Target disclosed Friday that its massive data theft was significantly more extensive and affected millions more shoppers than the company announced in December. The nation’s second-largest discounter said hackers stole personal information — including names, phone numbers, e-mail, and mailing addresses — from as many as 70 million customers as part of a data breach it discovered last month.
The Minneapolis-based Target announced Dec. 19 that some 40 million credit and debit card accounts had been affected by a data breach that happened from Nov. 27 to Dec. 15 — just as the holiday shopping season was getting into gear.
As part of that announcement, the company said customers’ names, credit and debit card numbers, card expiration dates, debit-card PINs, and the embedded code on the magnetic strip on the back of cards had been stolen.
According to new information gleaned from its investigation with the Secret Service and the Department of Justice, Target said Friday that criminals also took non-credit-card related data for some 70 million customers.
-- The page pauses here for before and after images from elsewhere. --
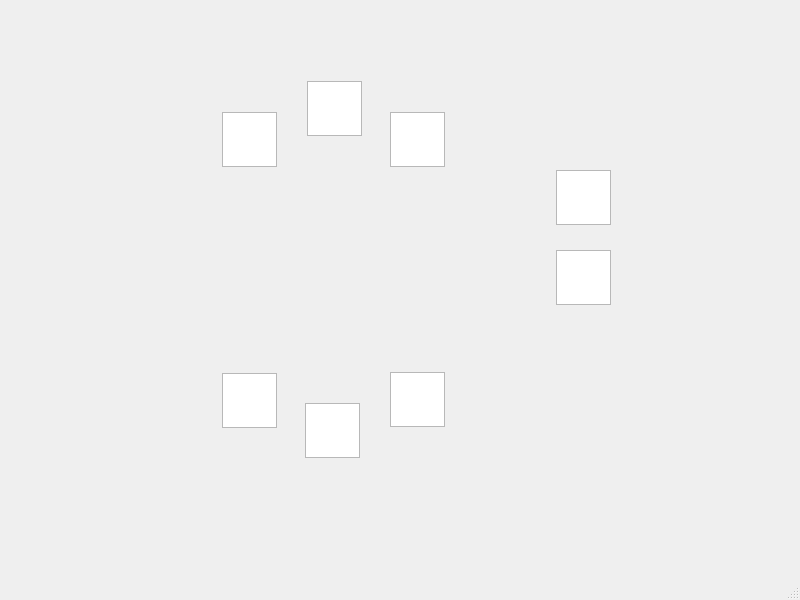
This is gui/mainwindow.ui in DanielDuranSW/TFG-DigitalTwin as Qt 5 draws it before an edit. The edited form follows.
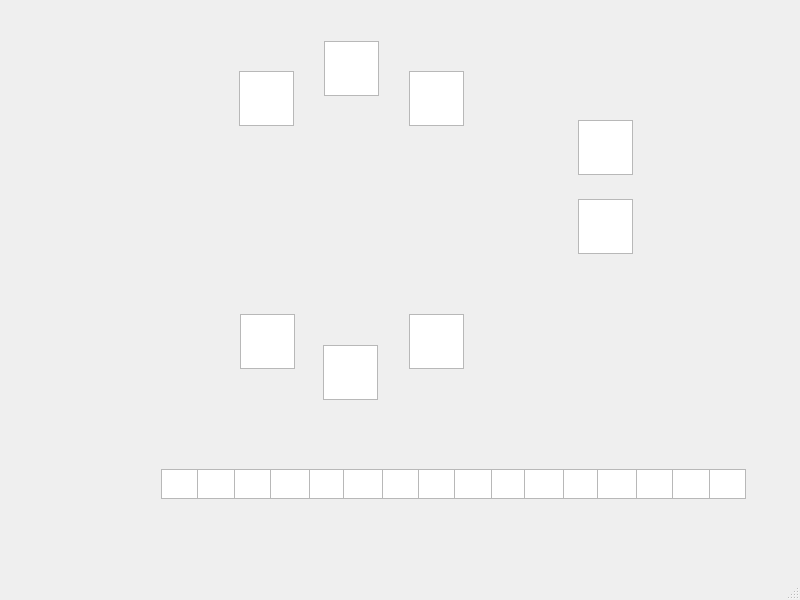
This is the edited form. Icons and pictures are not drawn.

Commit message: gui dma (added buffer gui)

Patch:
```diff
--- a/gui/mainwindow.ui
+++ b/gui/mainwindow.ui
@@ -20,8 +20,8 @@
    <widget class="QGraphicsView" name="graphicsViewFsr">
     <property name="geometry">
      <rect>
-      <x>222</x>
-      <y>112</y>
+      <x>239</x>
+      <y>71</y>
       <width>55</width>
       <height>55</height>
      </rect>
@@ -45,8 +45,8 @@
     </property>
     <property name="geometry">
      <rect>
-      <x>307</x>
-      <y>81</y>
+      <x>324</x>
+      <y>41</y>
       <width>55</width>
       <height>55</height>
      </rect>
@@ -76,10 +76,10 @@
    <widget class="QLabel" name="label">
     <property name="geometry">
      <rect>
-      <x>10</x>
-      <y>30</y>
-      <width>751</width>
-      <height>491</height>
+      <x>20</x>
+      <y>0</y>
+      <width>771</width>
+      <height>551</height>
      </rect>
     </property>
     <property name="styleSheet">
@@ -95,8 +95,8 @@
     </property>
     <property name="geometry">
      <rect>
-      <x>390</x>
-      <y>112</y>
+      <x>409</x>
+      <y>71</y>
       <width>55</width>
       <height>55</height>
      </rect>
@@ -129,8 +129,8 @@
     </property>
     <property name="geometry">
      <rect>
-      <x>390</x>
-      <y>372</y>
+      <x>409</x>
+      <y>314</y>
       <width>55</width>
       <height>55</height>
      </rect>
@@ -163,8 +163,8 @@
     </property>
     <property name="geometry">
      <rect>
-      <x>305</x>
-      <y>403</y>
+      <x>323</x>
+      <y>345</y>
       <width>55</width>
       <height>55</height>
      </rect>
@@ -197,8 +197,8 @@
     </property>
     <property name="geometry">
      <rect>
-      <x>222</x>
-      <y>373</y>
+      <x>240</x>
+      <y>314</y>
       <width>55</width>
       <height>55</height>
      </rect>
@@ -231,8 +231,8 @@
     </property>
     <property name="geometry">
      <rect>
-      <x>556</x>
-      <y>170</y>
+      <x>578</x>
+      <y>120</y>
       <width>55</width>
       <height>55</height>
      </rect>
@@ -265,8 +265,8 @@
     </property>
     <property name="geometry">
      <rect>
-      <x>556</x>
-      <y>250</y>
+      <x>578</x>
+      <y>199</y>
       <width>55</width>
       <height>55</height>
      </rect>
@@ -293,6 +293,550 @@
      </brush>
     </property>
    </widget>
+   <widget class="QGraphicsView" name="graphicsViewBuffer0">
+    <property name="enabled">
+     <bool>true</bool>
+    </property>
+    <property name="geometry">
+     <rect>
+      <x>161</x>
+      <y>469</y>
+      <width>40</width>
+      <height>30</height>
+     </rect>
+    </property>
+    <property name="autoFillBackground">
+     <bool>false</bool>
+    </property>
+    <property name="backgroundBrush">
+     <brush brushstyle="NoBrush">
+      <color alpha="255">
+       <red>0</red>
+       <green>0</green>
+       <blue>0</blue>
+      </color>
+     </brush>
+    </property>
+    <property name="foregroundBrush">
+     <brush brushstyle="NoBrush">
+      <color alpha="0">
+       <red>0</red>
+       <green>0</green>
+       <blue>0</blue>
+      </color>
+     </brush>
+    </property>
+   </widget>
+   <widget class="QGraphicsView" name="graphicsViewBuffer1">
+    <property name="enabled">
+     <bool>true</bool>
+    </property>
+    <property name="geometry">
+     <rect>
+      <x>197</x>
+      <y>469</y>
+      <width>40</width>
+      <height>30</height>
+     </rect>
+    </property>
+    <property name="autoFillBackground">
+     <bool>false</bool>
+    </property>
+    <property name="backgroundBrush">
+     <brush brushstyle="NoBrush">
+      <color alpha="255">
+       <red>0</red>
+       <green>0</green>
+       <blue>0</blue>
+      </color>
+     </brush>
+    </property>
+    <property name="foregroundBrush">
+     <brush brushstyle="NoBrush">
+      <color alpha="0">
+       <red>0</red>
+       <green>0</green>
+       <blue>0</blue>
+      </color>
+     </brush>
+    </property>
+   </widget>
+   <widget class="QGraphicsView" name="graphicsViewBuffer2">
+    <property name="enabled">
+     <bool>true</bool>
+    </property>
+    <property name="geometry">
+     <rect>
+      <x>234</x>
+      <y>469</y>
+      <width>40</width>
+      <height>30</height>
+     </rect>
+    </property>
+    <property name="autoFillBackground">
+     <bool>false</bool>
+    </property>
+    <property name="backgroundBrush">
+     <brush brushstyle="NoBrush">
+      <color alpha="255">
+       <red>0</red>
+       <green>0</green>
+       <blue>0</blue>
+      </color>
+     </brush>
+    </property>
+    <property name="foregroundBrush">
+     <brush brushstyle="NoBrush">
+      <color alpha="0">
+       <red>0</red>
+       <green>0</green>
+       <blue>0</blue>
+      </color>
+     </brush>
+    </property>
+   </widget>
+   <widget class="QGraphicsView" name="graphicsViewBuffer4">
+    <property name="enabled">
+     <bool>true</bool>
+    </property>
+    <property name="geometry">
+     <rect>
+      <x>306</x>
+      <y>469</y>
+      <width>40</width>
+      <height>30</height>
+     </rect>
+    </property>
+    <property name="autoFillBackground">
+     <bool>false</bool>
+    </property>
+    <property name="backgroundBrush">
+     <brush brushstyle="NoBrush">
+      <color alpha="255">
+       <red>0</red>
+       <green>0</green>
+       <blue>0</blue>
+      </color>
+     </brush>
+    </property>
+    <property name="foregroundBrush">
+     <brush brushstyle="NoBrush">
+      <color alpha="0">
+       <red>0</red>
+       <green>0</green>
+       <blue>0</blue>
+      </color>
+     </brush>
+    </property>
+   </widget>
+   <widget class="QGraphicsView" name="graphicsViewBuffer9">
+    <property name="enabled">
+     <bool>true</bool>
+    </property>
+    <property name="geometry">
+     <rect>
+      <x>488</x>
+      <y>469</y>
+      <width>40</width>
+      <height>30</height>
+     </rect>
+    </property>
+    <property name="autoFillBackground">
+     <bool>false</bool>
+    </property>
+    <property name="backgroundBrush">
+     <brush brushstyle="NoBrush">
+      <color alpha="255">
+       <red>0</red>
+       <green>0</green>
+       <blue>0</blue>
+      </color>
+     </brush>
+    </property>
+    <property name="foregroundBrush">
+     <brush brushstyle="NoBrush">
+      <color alpha="0">
+       <red>0</red>
+       <green>0</green>
+       <blue>0</blue>
+      </color>
+     </brush>
+    </property>
+   </widget>
+   <widget class="QGraphicsView" name="graphicsViewBuffer8">
+    <property name="enabled">
+     <bool>true</bool>
+    </property>
+    <property name="geometry">
+     <rect>
+      <x>452</x>
+      <y>469</y>
+      <width>40</width>
+      <height>30</height>
+     </rect>
+    </property>
+    <property name="autoFillBackground">
+     <bool>false</bool>
+    </property>
+    <property name="backgroundBrush">
+     <brush brushstyle="NoBrush">
+      <color alpha="255">
+       <red>0</red>
+       <green>0</green>
+       <blue>0</blue>
+      </color>
+     </brush>
+    </property>
+    <property name="foregroundBrush">
+     <brush brushstyle="NoBrush">
+      <color alpha="0">
+       <red>0</red>
+       <green>0</green>
+       <blue>0</blue>
+      </color>
+     </brush>
+    </property>
+   </widget>
+   <widget class="QGraphicsView" name="graphicsViewBuffer7">
+    <property name="enabled">
+     <bool>true</bool>
+    </property>
+    <property name="geometry">
+     <rect>
+      <x>415</x>
+      <y>469</y>
+      <width>40</width>
+      <height>30</height>
+     </rect>
+    </property>
+    <property name="autoFillBackground">
+     <bool>false</bool>
+    </property>
+    <property name="backgroundBrush">
+     <brush brushstyle="NoBrush">
+      <color alpha="255">
+       <red>0</red>
+       <green>0</green>
+       <blue>0</blue>
+      </color>
+     </brush>
+    </property>
+    <property name="foregroundBrush">
+     <brush brushstyle="NoBrush">
+      <color alpha="0">
+       <red>0</red>
+       <green>0</green>
+       <blue>0</blue>
+      </color>
+     </brush>
+    </property>
+   </widget>
+   <widget class="QGraphicsView" name="graphicsViewBuffer6">
+    <property name="enabled">
+     <bool>true</bool>
+    </property>
+    <property name="geometry">
+     <rect>
+      <x>379</x>
+      <y>469</y>
+      <width>40</width>
+      <height>30</height>
+     </rect>
+    </property>
+    <property name="autoFillBackground">
+     <bool>false</bool>
+    </property>
+    <property name="backgroundBrush">
+     <brush brushstyle="NoBrush">
+      <color alpha="255">
+       <red>0</red>
+       <green>0</green>
+       <blue>0</blue>
+      </color>
+     </brush>
+    </property>
+    <property name="foregroundBrush">
+     <brush brushstyle="NoBrush">
+      <color alpha="0">
+       <red>0</red>
+       <green>0</green>
+       <blue>0</blue>
+      </color>
+     </brush>
+    </property>
+   </widget>
+   <widget class="QGraphicsView" name="graphicsViewBuffer5">
+    <property name="enabled">
+     <bool>true</bool>
+    </property>
+    <property name="geometry">
+     <rect>
+      <x>343</x>
+      <y>469</y>
+      <width>40</width>
+      <height>30</height>
+     </rect>
+    </property>
+    <property name="autoFillBackground">
+     <bool>false</bool>
+    </property>
+    <property name="backgroundBrush">
+     <brush brushstyle="NoBrush">
+      <color alpha="255">
+       <red>0</red>
+       <green>0</green>
+       <blue>0</blue>
+      </color>
+     </brush>
+    </property>
+    <property name="foregroundBrush">
+     <brush brushstyle="NoBrush">
+      <color alpha="0">
+       <red>0</red>
+       <green>0</green>
+       <blue>0</blue>
+      </color>
+     </brush>
+    </property>
+   </widget>
+   <widget class="QGraphicsView" name="graphicsViewBuffer15">
+    <property name="enabled">
+     <bool>true</bool>
+    </property>
+    <property name="geometry">
+     <rect>
+      <x>706</x>
+      <y>469</y>
+      <width>40</width>
+      <height>30</height>
+     </rect>
+    </property>
+    <property name="autoFillBackground">
+     <bool>false</bool>
+    </property>
+    <property name="backgroundBrush">
+     <brush brushstyle="NoBrush">
+      <color alpha="255">
+       <red>0</red>
+       <green>0</green>
+       <blue>0</blue>
+      </color>
+     </brush>
+    </property>
+    <property name="foregroundBrush">
+     <brush brushstyle="NoBrush">
+      <color alpha="0">
+       <red>0</red>
+       <green>0</green>
+       <blue>0</blue>
+      </color>
+     </brush>
+    </property>
+   </widget>
+   <widget class="QGraphicsView" name="graphicsViewBuffer14">
+    <property name="enabled">
+     <bool>true</bool>
+    </property>
+    <property name="geometry">
+     <rect>
+      <x>670</x>
+      <y>469</y>
+      <width>40</width>
+      <height>30</height>
+     </rect>
+    </property>
+    <property name="autoFillBackground">
+     <bool>false</bool>
+    </property>
+    <property name="backgroundBrush">
+     <brush brushstyle="NoBrush">
+      <color alpha="255">
+       <red>0</red>
+       <green>0</green>
+       <blue>0</blue>
+      </color>
+     </brush>
+    </property>
+    <property name="foregroundBrush">
+     <brush brushstyle="NoBrush">
+      <color alpha="0">
+       <red>0</red>
+       <green>0</green>
+       <blue>0</blue>
+      </color>
+     </brush>
+    </property>
+   </widget>
+   <widget class="QGraphicsView" name="graphicsViewBuffer13">
+    <property name="enabled">
+     <bool>true</bool>
+    </property>
+    <property name="geometry">
+     <rect>
+      <x>633</x>
+      <y>469</y>
+      <width>40</width>
+      <height>30</height>
+     </rect>
+    </property>
+    <property name="autoFillBackground">
+     <bool>false</bool>
+    </property>
+    <property name="backgroundBrush">
+     <brush brushstyle="NoBrush">
+      <color alpha="255">
+       <red>0</red>
+       <green>0</green>
+       <blue>0</blue>
+      </color>
+     </brush>
+    </property>
+    <property name="foregroundBrush">
+     <brush brushstyle="NoBrush">
+      <color alpha="0">
+       <red>0</red>
+       <green>0</green>
+       <blue>0</blue>
+      </color>
+     </brush>
+    </property>
+   </widget>
+   <widget class="QGraphicsView" name="graphicsViewBuffer11">
+    <property name="enabled">
+     <bool>true</bool>
+    </property>
+    <property name="geometry">
+     <rect>
+      <x>560</x>
+      <y>469</y>
+      <width>40</width>
+      <height>30</height>
+     </rect>
+    </property>
+    <property name="autoFillBackground">
+     <bool>false</bool>
+    </property>
+    <property name="backgroundBrush">
+     <brush brushstyle="NoBrush">
+      <color alpha="255">
+       <red>0</red>
+       <green>0</green>
+       <blue>0</blue>
+      </color>
+     </brush>
+    </property>
+    <property name="foregroundBrush">
+     <brush brushstyle="NoBrush">
+      <color alpha="0">
+       <red>0</red>
+       <green>0</green>
+       <blue>0</blue>
+      </color>
+     </brush>
+    </property>
+   </widget>
+   <widget class="QGraphicsView" name="graphicsViewBuffer12">
+    <property name="enabled">
+     <bool>true</bool>
+    </property>
+    <property name="geometry">
+     <rect>
+      <x>597</x>
+      <y>469</y>
+      <width>40</width>
+      <height>30</height>
+     </rect>
+    </property>
+    <property name="autoFillBackground">
+     <bool>false</bool>
+    </property>
+    <property name="backgroundBrush">
+     <brush brushstyle="NoBrush">
+      <color alpha="255">
+       <red>0</red>
+       <green>0</green>
+       <blue>0</blue>
+      </color>
+     </brush>
+    </property>
+    <property name="foregroundBrush">
+     <brush brushstyle="NoBrush">
+      <color alpha="0">
+       <red>0</red>
+       <green>0</green>
+       <blue>0</blue>
+      </color>
+     </brush>
+    </property>
+   </widget>
+   <widget class="QGraphicsView" name="graphicsViewBuffer10">
+    <property name="enabled">
+     <bool>true</bool>
+    </property>
+    <property name="geometry">
+     <rect>
+      <x>524</x>
+      <y>469</y>
+      <width>40</width>
+      <height>30</height>
+     </rect>
+    </property>
+    <property name="autoFillBackground">
+     <bool>false</bool>
+    </property>
+    <property name="backgroundBrush">
+     <brush brushstyle="NoBrush">
+      <color alpha="255">
+       <red>0</red>
+       <green>0</green>
+       <blue>0</blue>
+      </color>
+     </brush>
+    </property>
+    <property name="foregroundBrush">
+     <brush brushstyle="NoBrush">
+      <color alpha="0">
+       <red>0</red>
+       <green>0</green>
+       <blue>0</blue>
+      </color>
+     </brush>
+    </property>
+   </widget>
+   <widget class="QGraphicsView" name="graphicsViewBuffer3">
+    <property name="enabled">
+     <bool>true</bool>
+    </property>
+    <property name="geometry">
+     <rect>
+      <x>270</x>
+      <y>469</y>
+      <width>40</width>
+      <height>30</height>
+     </rect>
+    </property>
+    <property name="autoFillBackground">
+     <bool>false</bool>
+    </property>
+    <property name="backgroundBrush">
+     <brush brushstyle="NoBrush">
+      <color alpha="255">
+       <red>0</red>
+       <green>0</green>
+       <blue>0</blue>
+      </color>
+     </brush>
+    </property>
+    <property name="foregroundBrush">
+     <brush brushstyle="NoBrush">
+      <color alpha="0">
+       <red>0</red>
+       <green>0</green>
+       <blue>0</blue>
+      </color>
+     </brush>
+    </property>
+   </widget>
    <zorder>label</zorder>
    <zorder>graphicsViewFsr</zorder>
    <zorder>graphicsViewImu</zorder>
```
Left out of the diff: 16 changed lines with no effect on the pictures. The commit also changes 3 other files.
This is data Target obtained from customers who, among other things, used a call center and offered their phone number or shopped online and provided an e-mail address.
Some overlap exists between the 70 million individuals and the 40 million compromised credit and debit accounts, Target said.
When Target releases a final tally, the theft could become the largest data breach on record for a retailer, surpassing one uncovered in 2007 that saw more than 90 million records pilfered from TJX Cos. Inc.